THE INPUT:
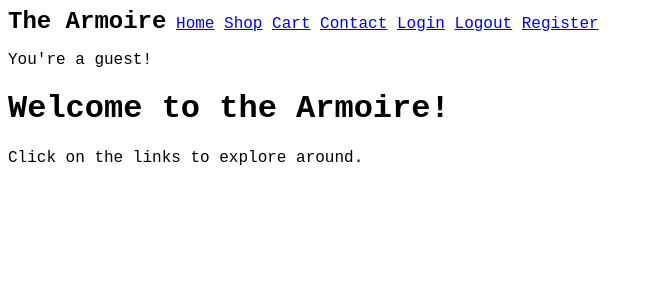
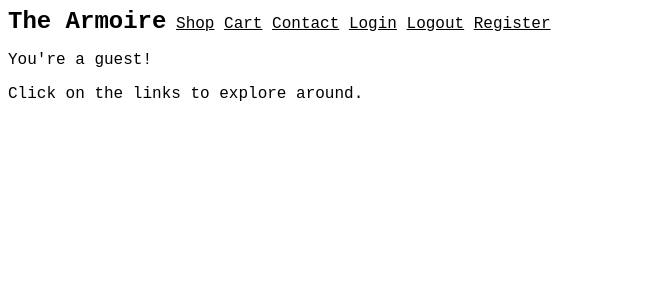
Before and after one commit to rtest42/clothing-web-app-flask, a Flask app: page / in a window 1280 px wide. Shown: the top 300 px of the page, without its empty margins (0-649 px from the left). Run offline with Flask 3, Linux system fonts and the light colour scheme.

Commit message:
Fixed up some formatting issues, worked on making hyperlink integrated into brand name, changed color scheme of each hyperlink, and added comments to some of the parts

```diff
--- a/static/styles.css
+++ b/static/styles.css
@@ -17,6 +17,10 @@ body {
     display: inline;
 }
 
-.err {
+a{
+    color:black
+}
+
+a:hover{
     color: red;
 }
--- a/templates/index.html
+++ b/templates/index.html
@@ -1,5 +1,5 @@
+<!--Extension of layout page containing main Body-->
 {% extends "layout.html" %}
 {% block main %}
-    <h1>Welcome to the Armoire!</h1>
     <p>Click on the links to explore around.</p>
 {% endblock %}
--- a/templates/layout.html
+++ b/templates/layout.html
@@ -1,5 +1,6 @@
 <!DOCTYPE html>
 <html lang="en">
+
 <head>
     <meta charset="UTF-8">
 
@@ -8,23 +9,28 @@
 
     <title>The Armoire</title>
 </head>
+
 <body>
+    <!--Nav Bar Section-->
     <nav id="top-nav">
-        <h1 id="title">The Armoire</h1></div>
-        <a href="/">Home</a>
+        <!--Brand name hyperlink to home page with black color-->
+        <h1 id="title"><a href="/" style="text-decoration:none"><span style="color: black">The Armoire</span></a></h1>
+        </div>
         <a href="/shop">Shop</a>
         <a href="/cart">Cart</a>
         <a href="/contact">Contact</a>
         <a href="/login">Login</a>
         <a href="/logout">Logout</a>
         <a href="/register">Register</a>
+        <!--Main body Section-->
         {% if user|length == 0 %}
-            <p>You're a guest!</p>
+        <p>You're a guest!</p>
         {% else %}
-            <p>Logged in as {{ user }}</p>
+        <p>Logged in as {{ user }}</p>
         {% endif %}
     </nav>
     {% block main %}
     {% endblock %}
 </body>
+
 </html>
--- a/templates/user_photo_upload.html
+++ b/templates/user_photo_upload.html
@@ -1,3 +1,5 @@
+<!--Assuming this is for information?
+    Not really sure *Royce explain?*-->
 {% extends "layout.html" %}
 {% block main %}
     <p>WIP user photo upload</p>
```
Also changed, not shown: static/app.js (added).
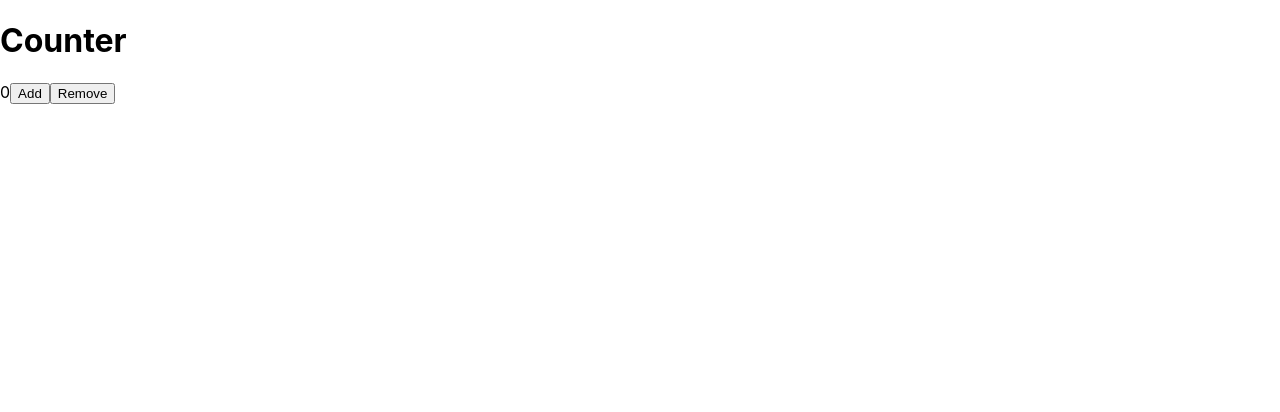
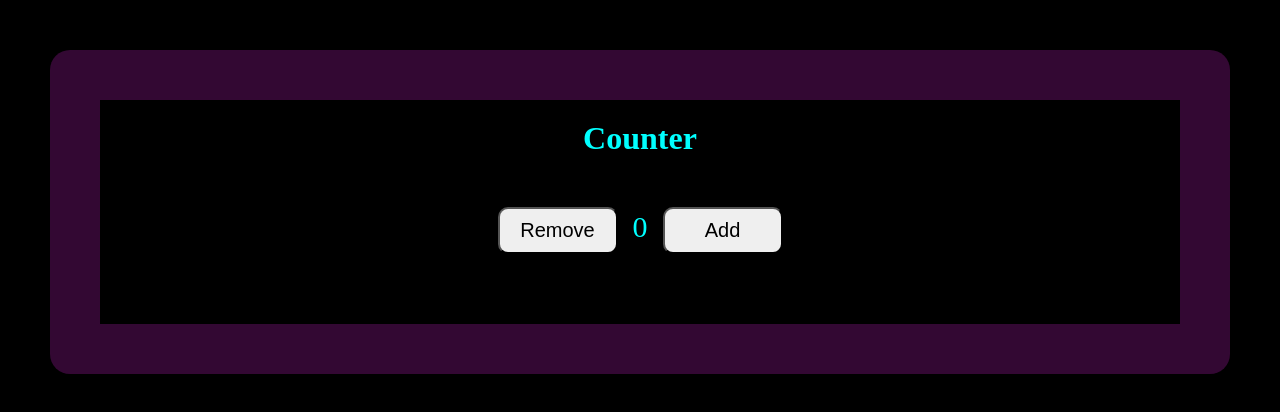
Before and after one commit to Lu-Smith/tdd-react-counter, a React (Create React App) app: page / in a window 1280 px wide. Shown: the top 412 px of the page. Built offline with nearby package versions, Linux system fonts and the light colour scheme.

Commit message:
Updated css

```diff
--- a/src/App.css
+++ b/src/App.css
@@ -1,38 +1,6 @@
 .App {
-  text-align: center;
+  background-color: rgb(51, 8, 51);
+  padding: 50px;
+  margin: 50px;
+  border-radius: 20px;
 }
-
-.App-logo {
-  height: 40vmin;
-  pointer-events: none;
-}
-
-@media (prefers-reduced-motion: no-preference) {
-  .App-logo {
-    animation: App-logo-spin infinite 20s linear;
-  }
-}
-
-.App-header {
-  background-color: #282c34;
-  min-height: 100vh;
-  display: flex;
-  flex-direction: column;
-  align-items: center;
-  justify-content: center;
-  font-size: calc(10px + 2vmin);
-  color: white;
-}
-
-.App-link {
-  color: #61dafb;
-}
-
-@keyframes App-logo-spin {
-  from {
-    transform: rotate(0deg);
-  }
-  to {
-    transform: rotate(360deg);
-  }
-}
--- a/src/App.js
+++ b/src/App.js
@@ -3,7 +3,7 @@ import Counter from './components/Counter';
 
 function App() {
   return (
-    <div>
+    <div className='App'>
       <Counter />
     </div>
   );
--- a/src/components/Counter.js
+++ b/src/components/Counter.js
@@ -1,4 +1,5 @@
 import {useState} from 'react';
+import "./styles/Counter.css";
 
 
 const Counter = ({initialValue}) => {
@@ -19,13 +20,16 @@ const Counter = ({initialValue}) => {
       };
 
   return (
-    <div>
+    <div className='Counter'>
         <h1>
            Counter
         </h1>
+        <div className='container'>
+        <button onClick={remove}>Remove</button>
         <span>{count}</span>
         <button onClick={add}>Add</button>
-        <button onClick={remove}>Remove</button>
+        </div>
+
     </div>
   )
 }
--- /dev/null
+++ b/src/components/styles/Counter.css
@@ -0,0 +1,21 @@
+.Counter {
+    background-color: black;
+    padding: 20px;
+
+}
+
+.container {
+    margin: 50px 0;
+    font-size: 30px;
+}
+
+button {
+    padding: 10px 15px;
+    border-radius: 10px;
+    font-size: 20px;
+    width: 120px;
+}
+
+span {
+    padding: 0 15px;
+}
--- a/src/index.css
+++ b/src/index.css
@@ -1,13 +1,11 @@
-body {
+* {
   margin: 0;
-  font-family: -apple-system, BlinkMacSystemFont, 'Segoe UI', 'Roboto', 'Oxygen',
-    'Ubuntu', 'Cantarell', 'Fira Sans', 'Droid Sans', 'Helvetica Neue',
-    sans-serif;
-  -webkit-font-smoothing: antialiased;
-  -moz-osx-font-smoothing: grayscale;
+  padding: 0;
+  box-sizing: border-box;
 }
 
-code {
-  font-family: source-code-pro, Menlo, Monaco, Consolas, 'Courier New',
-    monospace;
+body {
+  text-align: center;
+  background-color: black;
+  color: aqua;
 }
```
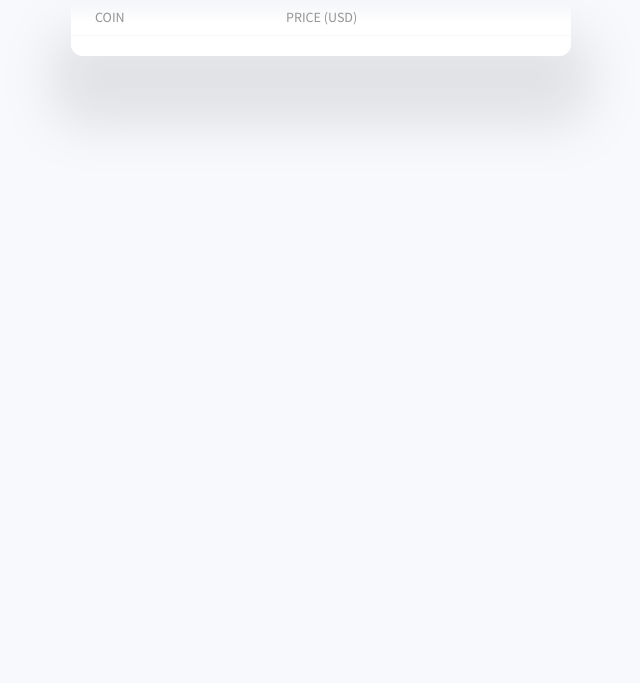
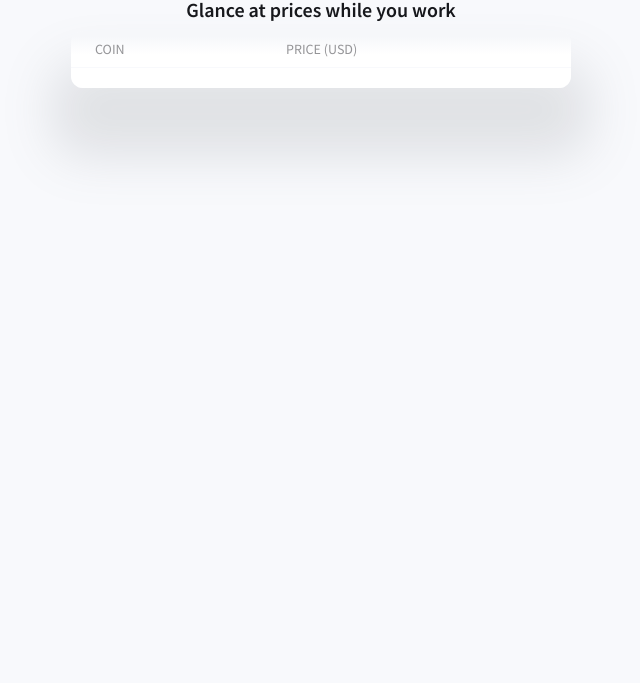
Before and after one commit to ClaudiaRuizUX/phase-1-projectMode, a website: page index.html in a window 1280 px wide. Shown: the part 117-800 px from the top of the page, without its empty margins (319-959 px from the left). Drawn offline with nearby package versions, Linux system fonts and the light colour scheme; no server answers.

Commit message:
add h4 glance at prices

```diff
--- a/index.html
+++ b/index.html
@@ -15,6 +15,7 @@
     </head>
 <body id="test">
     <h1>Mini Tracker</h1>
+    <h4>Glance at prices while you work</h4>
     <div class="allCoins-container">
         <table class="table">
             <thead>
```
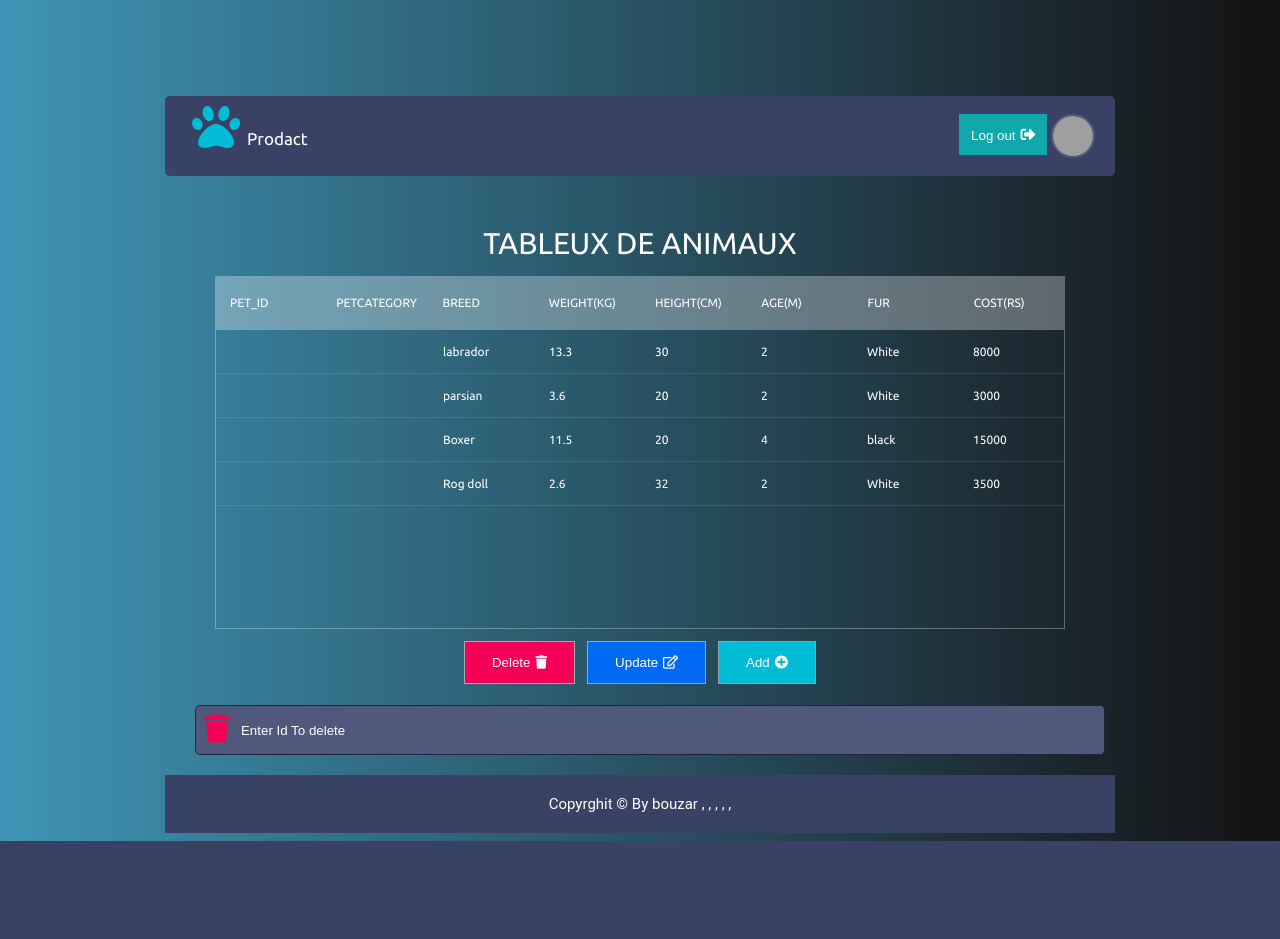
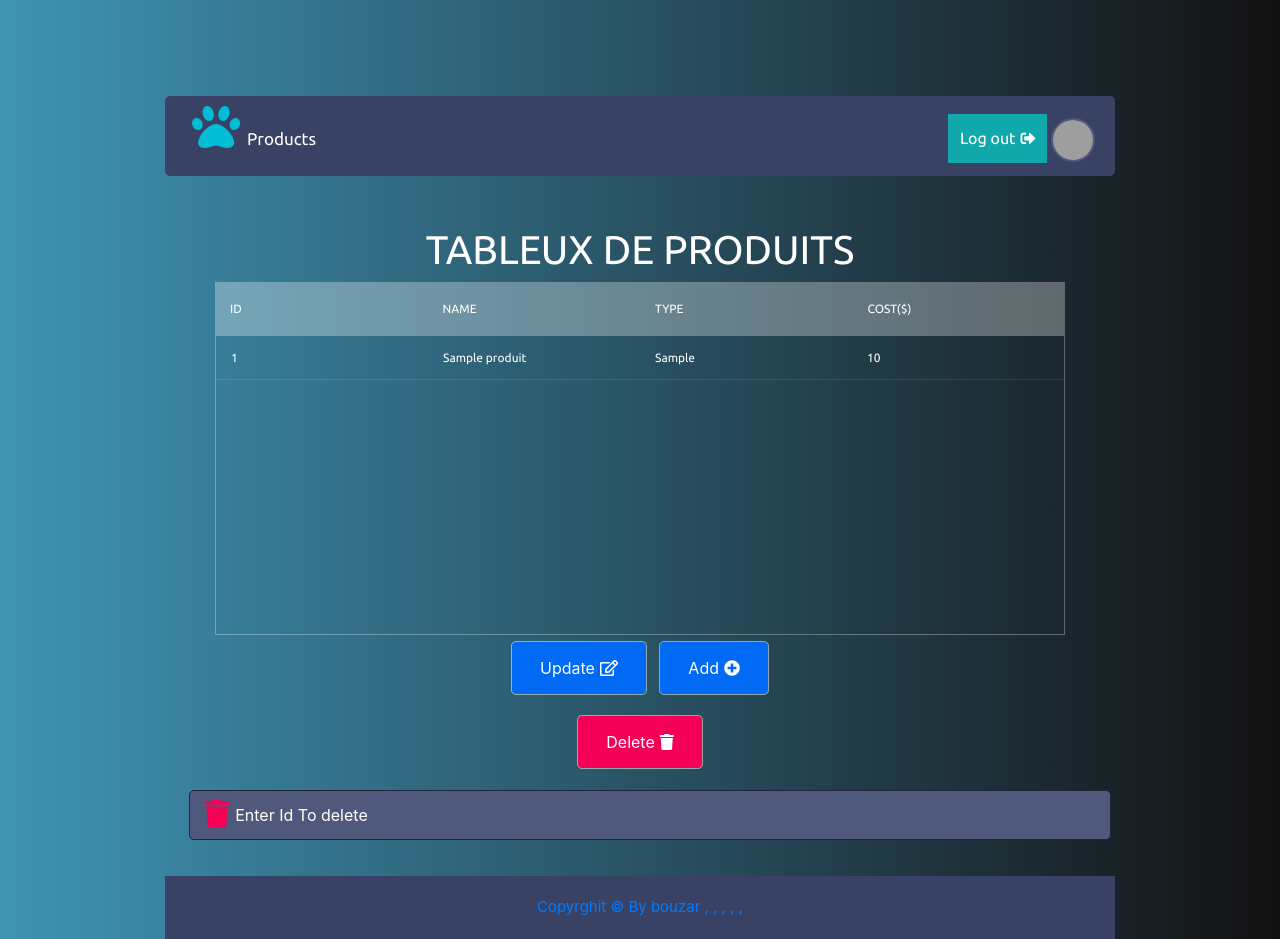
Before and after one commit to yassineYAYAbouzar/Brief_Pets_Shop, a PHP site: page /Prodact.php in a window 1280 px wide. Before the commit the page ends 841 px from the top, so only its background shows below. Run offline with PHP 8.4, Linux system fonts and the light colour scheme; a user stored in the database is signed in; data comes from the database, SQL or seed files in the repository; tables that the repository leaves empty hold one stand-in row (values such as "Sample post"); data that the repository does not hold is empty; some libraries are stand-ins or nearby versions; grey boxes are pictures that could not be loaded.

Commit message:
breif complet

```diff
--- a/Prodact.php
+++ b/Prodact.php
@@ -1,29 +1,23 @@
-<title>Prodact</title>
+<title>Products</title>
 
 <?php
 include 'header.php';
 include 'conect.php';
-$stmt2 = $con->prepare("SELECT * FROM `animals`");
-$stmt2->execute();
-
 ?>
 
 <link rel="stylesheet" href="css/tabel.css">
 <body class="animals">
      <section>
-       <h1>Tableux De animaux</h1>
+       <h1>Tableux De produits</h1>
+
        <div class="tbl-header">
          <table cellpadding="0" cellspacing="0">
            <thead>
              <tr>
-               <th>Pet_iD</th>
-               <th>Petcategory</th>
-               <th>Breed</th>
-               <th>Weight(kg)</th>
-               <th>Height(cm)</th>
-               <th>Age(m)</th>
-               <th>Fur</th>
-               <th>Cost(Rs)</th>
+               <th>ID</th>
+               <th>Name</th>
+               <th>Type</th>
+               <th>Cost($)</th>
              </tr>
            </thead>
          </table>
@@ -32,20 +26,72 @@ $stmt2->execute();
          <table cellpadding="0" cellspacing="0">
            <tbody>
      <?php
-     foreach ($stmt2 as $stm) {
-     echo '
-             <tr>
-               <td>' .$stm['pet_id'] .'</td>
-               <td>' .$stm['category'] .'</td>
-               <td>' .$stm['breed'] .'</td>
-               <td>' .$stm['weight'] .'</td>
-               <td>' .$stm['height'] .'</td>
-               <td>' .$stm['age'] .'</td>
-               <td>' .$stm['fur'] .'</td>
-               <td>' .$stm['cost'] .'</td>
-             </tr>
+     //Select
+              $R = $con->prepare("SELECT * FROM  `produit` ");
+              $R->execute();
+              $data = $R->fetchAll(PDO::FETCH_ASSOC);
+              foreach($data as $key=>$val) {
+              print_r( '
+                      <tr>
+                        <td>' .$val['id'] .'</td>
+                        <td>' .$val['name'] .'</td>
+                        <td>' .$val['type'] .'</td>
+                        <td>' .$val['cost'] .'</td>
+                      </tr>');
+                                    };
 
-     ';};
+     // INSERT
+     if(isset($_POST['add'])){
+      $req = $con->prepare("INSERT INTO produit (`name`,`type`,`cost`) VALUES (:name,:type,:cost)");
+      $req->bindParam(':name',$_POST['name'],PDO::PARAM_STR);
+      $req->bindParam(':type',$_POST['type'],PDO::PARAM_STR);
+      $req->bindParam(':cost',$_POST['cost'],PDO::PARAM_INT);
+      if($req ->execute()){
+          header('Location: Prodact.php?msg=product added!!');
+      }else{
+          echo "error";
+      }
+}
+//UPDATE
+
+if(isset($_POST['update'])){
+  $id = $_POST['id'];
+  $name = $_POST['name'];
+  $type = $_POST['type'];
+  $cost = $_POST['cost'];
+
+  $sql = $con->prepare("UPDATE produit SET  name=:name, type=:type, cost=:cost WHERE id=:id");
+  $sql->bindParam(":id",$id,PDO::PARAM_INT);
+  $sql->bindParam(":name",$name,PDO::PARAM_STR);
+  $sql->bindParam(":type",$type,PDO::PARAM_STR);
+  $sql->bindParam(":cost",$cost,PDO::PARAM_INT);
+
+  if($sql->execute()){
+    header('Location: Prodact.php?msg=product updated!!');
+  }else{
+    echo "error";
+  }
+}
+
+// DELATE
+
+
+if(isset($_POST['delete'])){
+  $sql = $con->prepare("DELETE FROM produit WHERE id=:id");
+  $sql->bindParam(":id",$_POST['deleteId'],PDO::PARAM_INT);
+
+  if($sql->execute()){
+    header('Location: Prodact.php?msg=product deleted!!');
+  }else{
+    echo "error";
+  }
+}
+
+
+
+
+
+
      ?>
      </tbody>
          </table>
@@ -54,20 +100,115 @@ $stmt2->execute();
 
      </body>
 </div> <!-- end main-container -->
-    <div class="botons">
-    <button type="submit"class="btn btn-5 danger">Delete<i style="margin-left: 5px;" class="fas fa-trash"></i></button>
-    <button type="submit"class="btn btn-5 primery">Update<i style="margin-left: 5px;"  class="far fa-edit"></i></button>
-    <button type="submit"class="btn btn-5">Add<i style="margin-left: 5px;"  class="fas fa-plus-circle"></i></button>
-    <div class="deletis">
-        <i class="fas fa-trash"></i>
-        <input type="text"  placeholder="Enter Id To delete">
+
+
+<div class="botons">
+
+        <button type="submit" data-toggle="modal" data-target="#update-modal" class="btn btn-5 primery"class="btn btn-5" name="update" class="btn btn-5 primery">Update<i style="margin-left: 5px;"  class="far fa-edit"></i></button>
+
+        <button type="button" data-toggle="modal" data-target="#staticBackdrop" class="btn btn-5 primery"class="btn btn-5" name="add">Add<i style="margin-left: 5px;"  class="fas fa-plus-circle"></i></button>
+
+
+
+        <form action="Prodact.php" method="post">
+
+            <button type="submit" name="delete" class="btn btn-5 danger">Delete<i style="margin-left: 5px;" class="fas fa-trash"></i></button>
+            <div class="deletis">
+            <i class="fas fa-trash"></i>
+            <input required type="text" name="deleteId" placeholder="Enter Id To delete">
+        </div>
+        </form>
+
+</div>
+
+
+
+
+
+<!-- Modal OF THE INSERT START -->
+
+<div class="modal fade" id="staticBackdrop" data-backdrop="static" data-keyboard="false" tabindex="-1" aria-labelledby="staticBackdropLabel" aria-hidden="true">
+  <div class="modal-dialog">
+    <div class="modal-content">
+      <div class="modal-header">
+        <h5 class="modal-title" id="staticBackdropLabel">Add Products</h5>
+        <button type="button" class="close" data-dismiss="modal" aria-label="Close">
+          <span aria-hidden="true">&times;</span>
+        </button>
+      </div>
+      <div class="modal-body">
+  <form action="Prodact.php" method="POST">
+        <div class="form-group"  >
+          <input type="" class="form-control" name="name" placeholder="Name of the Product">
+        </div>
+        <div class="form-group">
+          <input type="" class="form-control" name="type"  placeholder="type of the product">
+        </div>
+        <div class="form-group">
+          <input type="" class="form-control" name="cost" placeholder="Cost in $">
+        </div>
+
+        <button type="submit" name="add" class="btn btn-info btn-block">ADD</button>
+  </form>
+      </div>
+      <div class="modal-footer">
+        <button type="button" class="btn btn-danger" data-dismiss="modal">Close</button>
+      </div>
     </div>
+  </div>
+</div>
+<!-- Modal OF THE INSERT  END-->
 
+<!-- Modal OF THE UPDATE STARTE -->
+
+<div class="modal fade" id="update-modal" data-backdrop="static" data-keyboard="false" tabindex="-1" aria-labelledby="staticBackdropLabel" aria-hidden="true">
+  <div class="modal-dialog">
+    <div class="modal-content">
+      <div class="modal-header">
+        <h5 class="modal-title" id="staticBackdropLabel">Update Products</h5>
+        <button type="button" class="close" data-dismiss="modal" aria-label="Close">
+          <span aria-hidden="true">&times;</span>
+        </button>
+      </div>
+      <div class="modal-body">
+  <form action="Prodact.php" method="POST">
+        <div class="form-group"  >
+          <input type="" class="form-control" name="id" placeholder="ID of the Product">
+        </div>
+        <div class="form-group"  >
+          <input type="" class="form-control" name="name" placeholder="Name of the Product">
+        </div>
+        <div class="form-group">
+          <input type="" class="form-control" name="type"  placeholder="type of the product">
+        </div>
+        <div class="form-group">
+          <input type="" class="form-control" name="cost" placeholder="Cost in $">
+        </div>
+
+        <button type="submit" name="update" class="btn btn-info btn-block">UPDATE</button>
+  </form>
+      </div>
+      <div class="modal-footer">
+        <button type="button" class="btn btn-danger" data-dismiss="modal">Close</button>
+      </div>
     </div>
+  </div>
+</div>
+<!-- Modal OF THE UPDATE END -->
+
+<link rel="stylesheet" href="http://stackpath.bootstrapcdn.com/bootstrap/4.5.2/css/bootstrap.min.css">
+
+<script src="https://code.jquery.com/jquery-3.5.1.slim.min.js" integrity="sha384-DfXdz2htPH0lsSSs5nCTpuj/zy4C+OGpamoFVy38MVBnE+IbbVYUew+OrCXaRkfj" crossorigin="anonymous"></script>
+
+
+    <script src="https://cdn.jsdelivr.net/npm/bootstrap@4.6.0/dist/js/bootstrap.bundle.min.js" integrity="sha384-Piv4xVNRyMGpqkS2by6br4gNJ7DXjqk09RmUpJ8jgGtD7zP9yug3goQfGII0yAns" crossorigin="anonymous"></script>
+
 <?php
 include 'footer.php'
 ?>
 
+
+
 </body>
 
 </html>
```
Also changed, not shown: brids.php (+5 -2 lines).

WHAT YOU HAVE TO DO:
Only the number is needed: state how many lines in the listing contain "container".

YOUR RESPONSE:
4